Imagine I told you that the average height of all the people in the entire world is about 6.2 feet. And when you ask me how I learned that, I replied, “It was simple, really. I just measured myself.”
After getting over the initial shock of my apparent stupidity, you’d probably inform me that I can’t just measure myself and draw such a conclusion. I’d need a much larger sample size.
And, of course, you’d be right. In obvious examples like this, we have an intuitive sense for what statisticians call the law of large numbers,1 which states, “As a sample size grows, its mean gets closer to the average of the whole population.”
But there are many less clear-cut situations where we fail to take sample size into account. Consider, for example, this statement:
In a telephone poll of 300 seniors, 60 percent support the president.2
If you had to create a headline of three words to describe those findings, what would it be? If you’re like most people, you’ll write “Elderly Support President.”
And those words do a good job of conveying the essence of the story. But the details of the poll design—that it was done over the phone with a sample of just 300—gets left out.
The takeaway? We pay much more attention to the content of messages than we do to the reliability of the information.
You’ve probably seen plenty of commercials where four out of five dentists recommend some toothpaste. That seems convincing, but only because we focus on the content of the message—authorities in the field think highly of the product.
If we instead turned our attention to the reliability of the information—the fact that we don’t know the sample size—we’d come to a very different conclusion. After all, there’s a good chance only five dentists were actually asked. And if you did a proper poll with a random sampling of 1000 dentists, perhaps only 20 percent would recommend the brand.
Accurate assumptions require sufficient sample sizes.

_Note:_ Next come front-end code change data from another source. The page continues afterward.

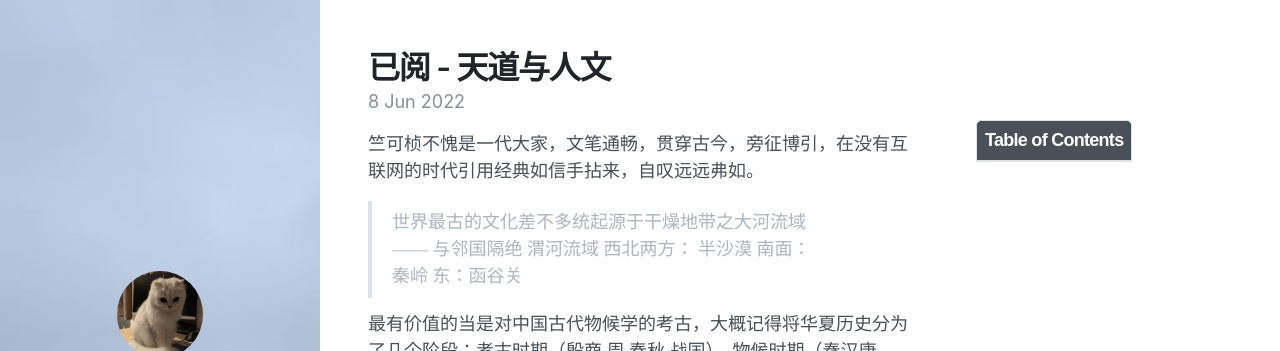
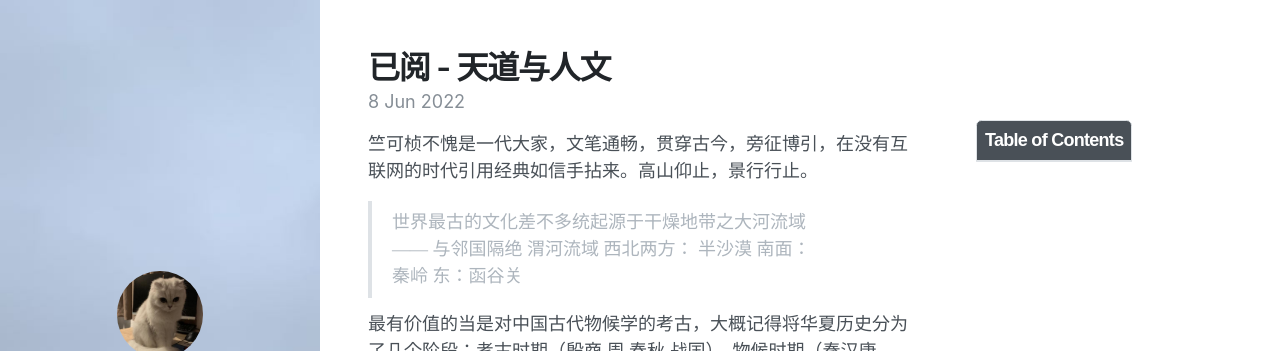
Before and after one commit to Calcite404/Calcite404.github.io, a Jekyll site: the page built from _posts/2022-06-08-读书笔记-天道与人文.md, in a window 1280 px wide and 900 px high. Shown: the top 351 px of the window. Built offline with Jekyll 4.4.1, drawn with Linux system fonts in a browser that asks for light colours; nearby versions of some CDN libraries.

Commit message:
Update 2022-06-08-读书笔记-天道与人文.md

```diff
--- a/_posts/2022-06-08-读书笔记-天道与人文.md
+++ b/_posts/2022-06-08-读书笔记-天道与人文.md
@@ -7,7 +7,7 @@ date: 2022-06-08 13:30 +0800
 tags: [reading notes, 周期]
 ---
 
-竺可桢不愧是一代大家，文笔通畅，贯穿古今，旁征博引，在没有互联网的时代引用经典如信手拈来，自叹远远弗如。
+竺可桢不愧是一代大家，文笔通畅，贯穿古今，旁征博引，在没有互联网的时代引用经典如信手拈来。高山仰止，景行行止。
 
 > 世界最古的文化差不多统起源于干燥地带之大河流域 —— 与邻国隔绝
 > 渭河流域 西北两方： 半沙漠 南面： 秦岭 东：函谷关
```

But in everyday life, we often forget about that and, as a result, make hasty generalizations. Here are a few examples:
- Your dad smokes four packs of cigarettes per day and lives to be eighty years old. He’s just one person, but you still conclude that smoking can’t be that bad for you.
- You meet someone for the first time, and he makes a bad impression on you. It’s just one meeting, but you still assume that he’s a rude person.
- You try investing in the stock market and lose half of the money spent in your first week. It’s a short period of time, but you still conclude the stock market isn’t for you.
As you can see, hasty generalizations often lead to inaccurate conclusions, bad judgments, and poor decisions. So always pay attention to the reliability of information. When the sample size is small, suspend your judgment and try to find more reliable data.
This article is an excerpt from my book The Decision-Making Blueprint.